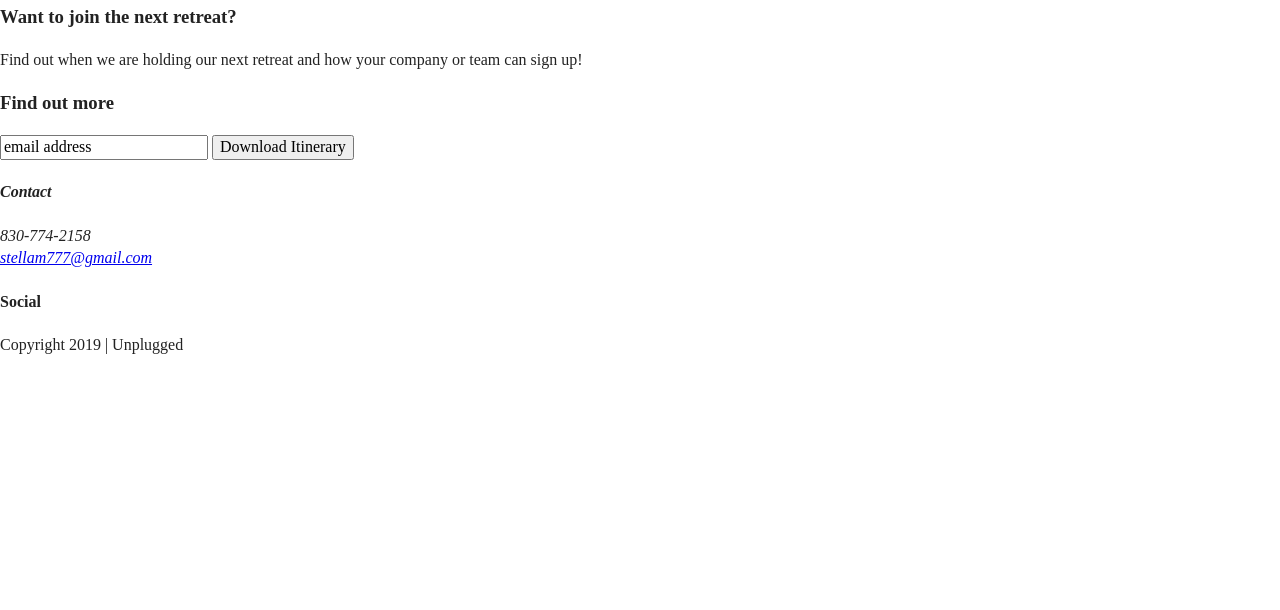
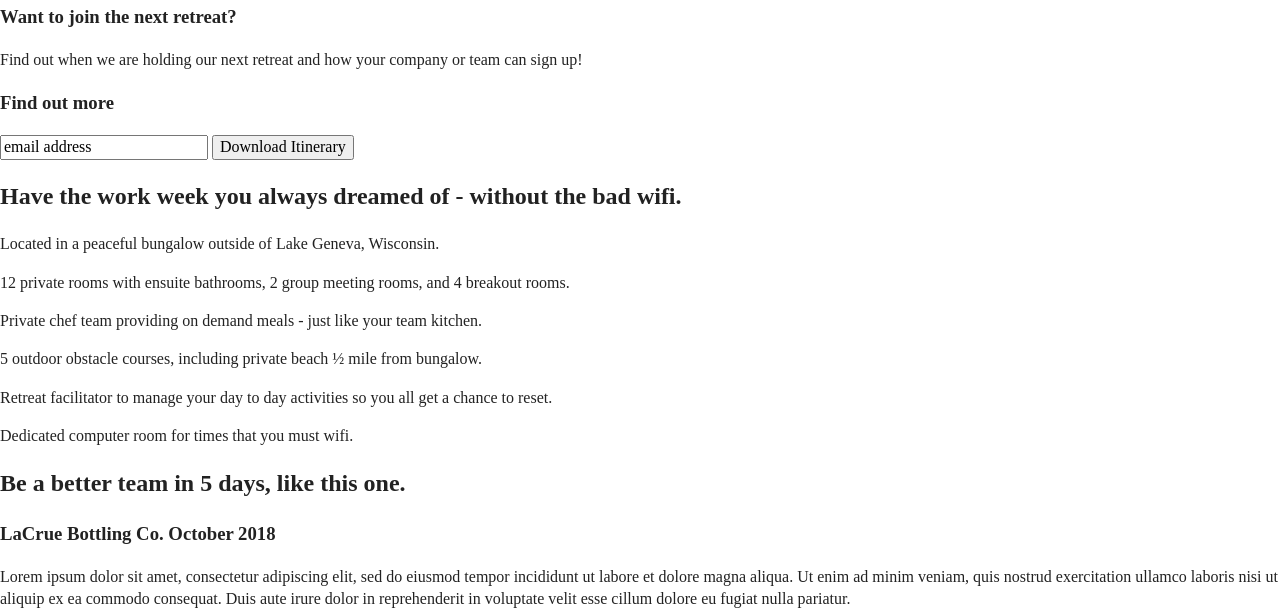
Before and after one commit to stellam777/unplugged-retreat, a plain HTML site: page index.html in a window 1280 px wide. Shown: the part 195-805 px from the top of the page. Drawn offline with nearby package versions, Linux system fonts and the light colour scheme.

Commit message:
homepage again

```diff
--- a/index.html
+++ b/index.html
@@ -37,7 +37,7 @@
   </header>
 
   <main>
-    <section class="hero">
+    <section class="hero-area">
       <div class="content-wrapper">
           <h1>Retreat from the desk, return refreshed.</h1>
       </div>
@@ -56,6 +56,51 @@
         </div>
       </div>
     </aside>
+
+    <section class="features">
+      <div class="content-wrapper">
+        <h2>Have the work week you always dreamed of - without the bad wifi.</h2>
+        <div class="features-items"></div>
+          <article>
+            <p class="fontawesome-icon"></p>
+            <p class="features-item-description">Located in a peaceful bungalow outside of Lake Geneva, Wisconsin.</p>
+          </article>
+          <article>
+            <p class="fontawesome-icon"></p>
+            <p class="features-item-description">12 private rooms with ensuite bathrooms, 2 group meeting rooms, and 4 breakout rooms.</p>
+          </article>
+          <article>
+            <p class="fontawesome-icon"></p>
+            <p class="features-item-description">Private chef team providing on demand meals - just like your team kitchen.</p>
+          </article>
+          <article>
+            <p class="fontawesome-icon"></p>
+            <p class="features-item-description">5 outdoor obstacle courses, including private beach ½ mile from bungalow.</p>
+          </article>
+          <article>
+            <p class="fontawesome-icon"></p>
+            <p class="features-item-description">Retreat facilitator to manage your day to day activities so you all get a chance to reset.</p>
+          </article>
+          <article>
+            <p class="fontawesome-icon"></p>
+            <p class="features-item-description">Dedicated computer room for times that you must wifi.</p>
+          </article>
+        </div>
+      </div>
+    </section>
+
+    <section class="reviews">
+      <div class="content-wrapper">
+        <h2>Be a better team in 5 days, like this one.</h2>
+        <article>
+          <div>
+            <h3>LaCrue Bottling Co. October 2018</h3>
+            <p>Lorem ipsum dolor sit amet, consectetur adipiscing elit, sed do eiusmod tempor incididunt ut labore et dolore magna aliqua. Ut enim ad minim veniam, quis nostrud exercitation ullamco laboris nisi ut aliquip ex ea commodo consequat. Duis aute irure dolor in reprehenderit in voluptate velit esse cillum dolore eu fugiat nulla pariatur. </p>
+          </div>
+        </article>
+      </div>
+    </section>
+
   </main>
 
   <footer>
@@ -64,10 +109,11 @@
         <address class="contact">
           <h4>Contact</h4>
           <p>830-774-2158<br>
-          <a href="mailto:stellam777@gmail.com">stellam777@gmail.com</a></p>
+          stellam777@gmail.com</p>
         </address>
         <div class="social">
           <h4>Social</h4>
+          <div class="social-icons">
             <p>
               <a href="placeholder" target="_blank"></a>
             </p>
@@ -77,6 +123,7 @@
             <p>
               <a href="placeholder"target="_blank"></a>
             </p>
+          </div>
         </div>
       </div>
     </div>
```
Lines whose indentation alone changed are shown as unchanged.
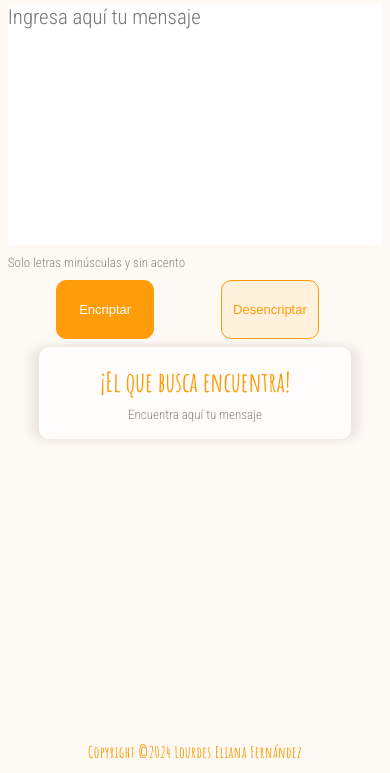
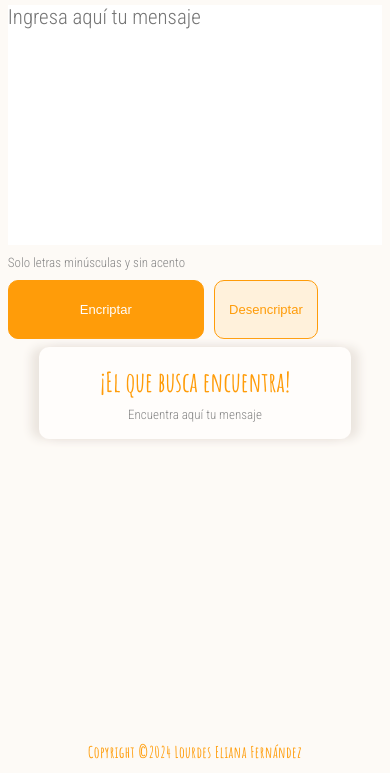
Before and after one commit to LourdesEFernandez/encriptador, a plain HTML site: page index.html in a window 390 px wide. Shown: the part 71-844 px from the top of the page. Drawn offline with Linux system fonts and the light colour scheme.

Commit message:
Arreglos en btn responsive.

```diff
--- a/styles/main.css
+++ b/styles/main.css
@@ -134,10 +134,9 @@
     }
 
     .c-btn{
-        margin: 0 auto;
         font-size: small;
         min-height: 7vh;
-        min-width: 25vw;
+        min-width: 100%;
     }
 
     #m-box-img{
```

#### Problem
Omitting all images, retype each line of the records precisely.

#### Solution for this exercise
Before and after one commit to stellam777/unplugged-retreat, a plain HTML site: page index.html in a window 1280 px wide. Shown: the part 195-805 px from the top of the page. Drawn offline with nearby package versions, Linux system fonts and the light colour scheme.

Commit message:
homepage again

```diff
--- a/index.html
+++ b/index.html
@@ -37,7 +37,7 @@
   </header>
 
   <main>
-    <section class="hero">
+    <section class="hero-area">
       <div class="content-wrapper">
           <h1>Retreat from the desk, return refreshed.</h1>
       </div>
@@ -56,6 +56,51 @@
         </div>
       </div>
     </aside>
+
+    <section class="features">
+      <div class="content-wrapper">
+        <h2>Have the work week you always dreamed of - without the bad wifi.</h2>
+        <div class="features-items"></div>
+          <article>
+            <p class="fontawesome-icon"></p>
+            <p class="features-item-description">Located in a peaceful bungalow outside of Lake Geneva, Wisconsin.</p>
+          </article>
+          <article>
+            <p class="fontawesome-icon"></p>
+            <p class="features-item-description">12 private rooms with ensuite bathrooms, 2 group meeting rooms, and 4 breakout rooms.</p>
+          </article>
+          <article>
+            <p class="fontawesome-icon"></p>
+            <p class="features-item-description">Private chef team providing on demand meals - just like your team kitchen.</p>
+          </article>
+          <article>
+            <p class="fontawesome-icon"></p>
+            <p class="features-item-description">5 outdoor obstacle courses, including private beach ½ mile from bungalow.</p>
+          </article>
+          <article>
+            <p class="fontawesome-icon"></p>
+            <p class="features-item-description">Retreat facilitator to manage your day to day activities so you all get a chance to reset.</p>
+          </article>
+          <article>
+            <p class="fontawesome-icon"></p>
+            <p class="features-item-description">Dedicated computer room for times that you must wifi.</p>
+          </article>
+        </div>
+      </div>
+    </section>
+
+    <section class="reviews">
+      <div class="content-wrapper">
+        <h2>Be a better team in 5 days, like this one.</h2>
+        <article>
+          <div>
+            <h3>LaCrue Bottling Co. October 2018</h3>
+            <p>Lorem ipsum dolor sit amet, consectetur adipiscing elit, sed do eiusmod tempor incididunt ut labore et dolore magna aliqua. Ut enim ad minim veniam, quis nostrud exercitation ullamco laboris nisi ut aliquip ex ea commodo consequat. Duis aute irure dolor in reprehenderit in voluptate velit esse cillum dolore eu fugiat nulla pariatur. </p>
+          </div>
+        </article>
+      </div>
+    </section>
+
   </main>
 
   <footer>
@@ -64,10 +109,11 @@
         <address class="contact">
           <h4>Contact</h4>
           <p>830-774-2158<br>
-          <a href="mailto:stellam777@gmail.com">stellam777@gmail.com</a></p>
+          stellam777@gmail.com</p>
         </address>
         <div class="social">
           <h4>Social</h4>
+          <div class="social-icons">
             <p>
               <a href="placeholder" target="_blank"></a>
             </p>
@@ -77,6 +123,7 @@
             <p>
               <a href="placeholder"target="_blank"></a>
             </p>
+          </div>
         </div>
       </div>
     </div>
```
Lines whose indentation alone changed are shown as unchanged.
Before and after one commit to LourdesEFernandez/encriptador, a plain HTML site: page index.html in a window 390 px wide. Shown: the part 71-844 px from the top of the page. Drawn offline with Linux system fonts and the light colour scheme.

Commit message:
Arreglos en btn responsive.

```diff
--- a/styles/main.css
+++ b/styles/main.css
@@ -134,10 +134,9 @@
     }
 
     .c-btn{
-        margin: 0 auto;
         font-size: small;
         min-height: 7vh;
-        min-width: 25vw;
+        min-width: 100%;
     }
 
     #m-box-img{
```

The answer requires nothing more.